This is also your last chance to enter the contest for a Bagir wash and wear suit. We have two to give away and based on your location, there is a good chance you might be able to score one of the recycled suits, if you win. There are two days left.
How do you win one? For the past few weeks responses have been piling up. The contest question for a free suit is, "What would you do to green the men's tailored clothing business?"
TreeHuggers who want to win a suit have been giving their opinions. Take note clothing manufacturers and entrepreneurs —— the comments section is filled with some bold and bright ideas. Some of our favorites appear after the fold.
Design One With Cyclists in Mind
chicaroja writes: another detail which could help green the suit relates to the functionality of the design, specific to riding a bicycle, like shoulder/armpit seam venting, inner snapping tabs of fabric sewn into the pant legs, to keep pant leg rolled up above the height of a chain and all it's grease, or maybe a three-piece version in which the vest is also fashioned specifically with cycling in mind - warm for cold climes, cooling for hot climes. did i mention tan suits are so sexy!

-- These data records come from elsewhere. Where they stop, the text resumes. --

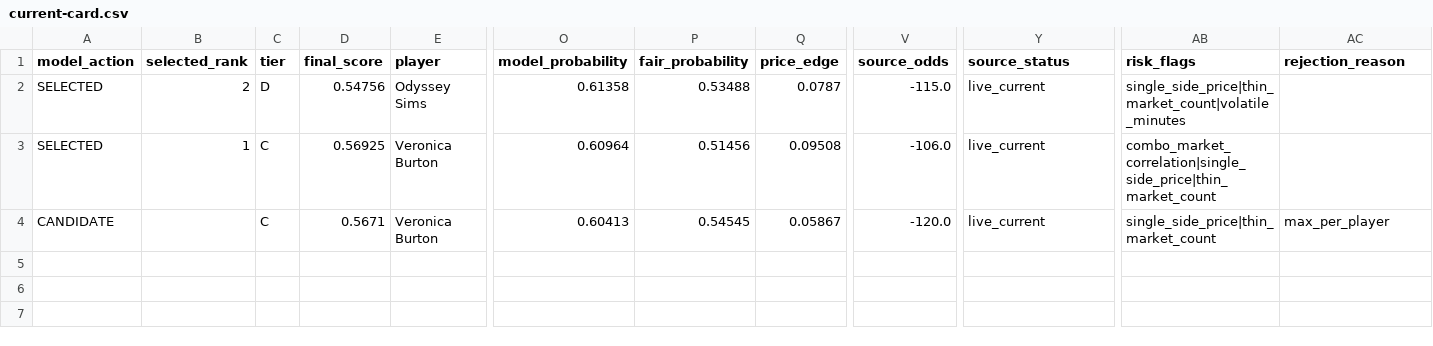
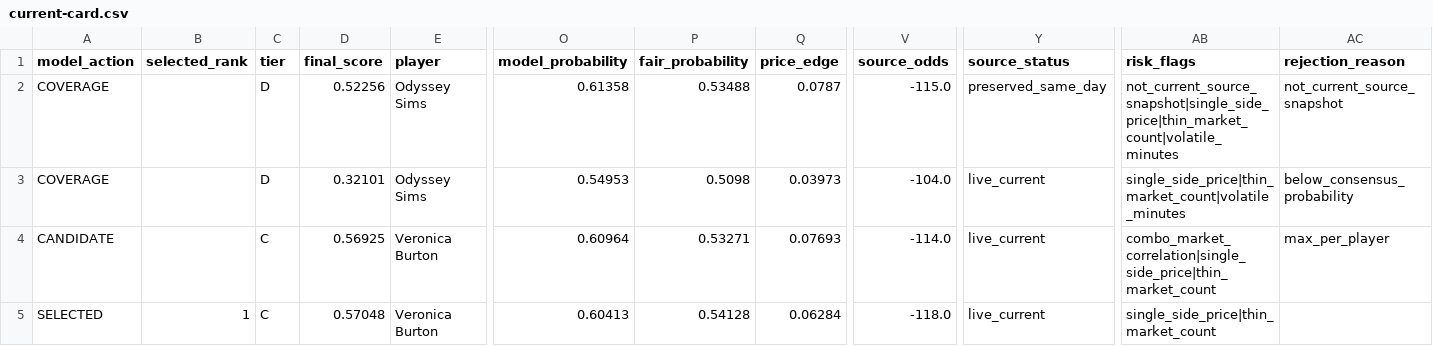
Before and after one commit to testqgw/SCP, a CSV file: wnba/output/current-card.csv, drawn as a sheet; only a part is shown, gaps mark what is left out; addresses are those after the commit; rows hold the shown columns only; the diff names each change by its address in the sheet, - before the commit and + after, or states it on an @@ line.

```diff
--- a/wnba/output/current-card.csv
+++ b/wnba/output/current-card.csv
-A2 (model_action): SELECTED
+A2 (model_action): COVERAGE
-B2 (selected_rank): 2
+B2 (selected_rank): (empty)
-D2 (final_score): 0.54756
+D2 (final_score): 0.52256
-Y2 (source_status): live_current
+Y2 (source_status): preserved_same_day
-AB2 (risk_flags): single_side_price|thin_market_count|volatile_minutes
+AB2 (risk_flags): not_current_source_snapshot|single_side_price|thin_market_count|volatile_minutes
-AC2 (rejection_reason): (empty)
+AC2 (rejection_reason): not_current_source_snapshot
+row 3: COVERAGE |  | D | 0.32101 | Odyssey Sims | 0.54953 | 0.5098 | 0.03973 | -104.0 | live_current | single_side_price|thin_market_count|volatile_minutes | below_consensus_probability
-A4 (model_action): SELECTED
+A4 (model_action): CANDIDATE
-B4 (selected_rank): 1
+B4 (selected_rank): (empty)
-P4 (fair_probability): 0.51456
+P4 (fair_probability): 0.53271
-Q4 (price_edge): 0.09508
+Q4 (price_edge): 0.07693
-V4 (source_odds): -106.0
+V4 (source_odds): -114.0
-AC4 (rejection_reason): (empty)
+AC4 (rejection_reason): max_per_player
-A5 (model_action): CANDIDATE
+A5 (model_action): SELECTED
-B5 (selected_rank): (empty)
+B5 (selected_rank): 1
-D5 (final_score): 0.5671
+D5 (final_score): 0.57048
-P5 (fair_probability): 0.54545
+P5 (fair_probability): 0.54128
-Q5 (price_edge): 0.05867
+Q5 (price_edge): 0.06284
-V5 (source_odds): -120.0
+V5 (source_odds): -118.0
-AC5 (rejection_reason): max_per_player
+AC5 (rejection_reason): (empty)
```
Also changed, not shown: wnba/data/current/sportsgrid_fanduel_board_2026-08-17.csv, wnba/output/current-settlement.csv, 5 other files.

MattAlexander writes: Another way of Greening the suit industry might be to make suits out of materials that can be deposited DIRECTLY into home composters once they're either worn out or become unfashionable. Finished with that suit? Donate it to the local community garden, mulch it and spread it around. Might wear out faster than usual, but then, that's just good business.
Barcode Suits to Track Environmental Footprint
Patrick Martin Jr:My idea is to include a second scannable barcode on the clothing item. The consumer would thus be able to scan the items barcode at a small multimedia device which would allow the buyer to see slides of the unique processes of the suit, data on what good the purchase of the item will have on the environment, and maybe even the pictures of the farm and conditions of the seep where the wool was purchased. When people can see that their money is going toward a product that is not only environmentally upright, but also humane, there is a higher likelihood that they will talk about the purchasing process and that will bring valuable PR.
Dress Like a Jedi
Jonathan H. says: I have an idea - - - How about we change the mindset of dressing to a certain standard, perpetuated by generations of ridiculous, tailored adornment. I suggest we revolt against the suit and embrace the robe. Noone seems startled to see The Dude or Obi-wan attending an important meeting in a nice, flowing robe. This robe would never need to be dry-cleaned, could be easily fabricated from a sustainable source, and could easily be paried with a poncho to provide weather-reisitance and warmth.
Suits that Change Colors like a Chameleon
TobiasWit says: My revolutionary idea would be to create a suit that changes color. This way, you could have one suit but have many different looks. Perhaps we could develop a way to use soy-based dyes that are perhaps washable, where we could just wash the dye out when we want to change the color of the suit. Maybe we could use an insert that would change the color of the suit.
Suits for Lease
amanda says: I'm big fan of the 'leasing' idea. If there could be a suit recycler, that would be the best answer - a company that makes suits out of old suits (as suggested in the post). This would be a service for the type of man that wears his suit till it's ragged, or the guy that can't be caught in the same suit more then once. I would also stretch this to include men's dress shirts and ties. Take it back, get a fresh one, all at a fraction of the price. Why didn't someone just give Nau a trillion dollars and let them take over the clothing industry??
Think you have a way to revolutionize the men's tailored clothing business?
To enter, visit the TreeHugger post on the Recycled PET Bottle Suit here, and add your suggestion in the comments section. Don't forget to include your email. Winners will be announced on Father's Day.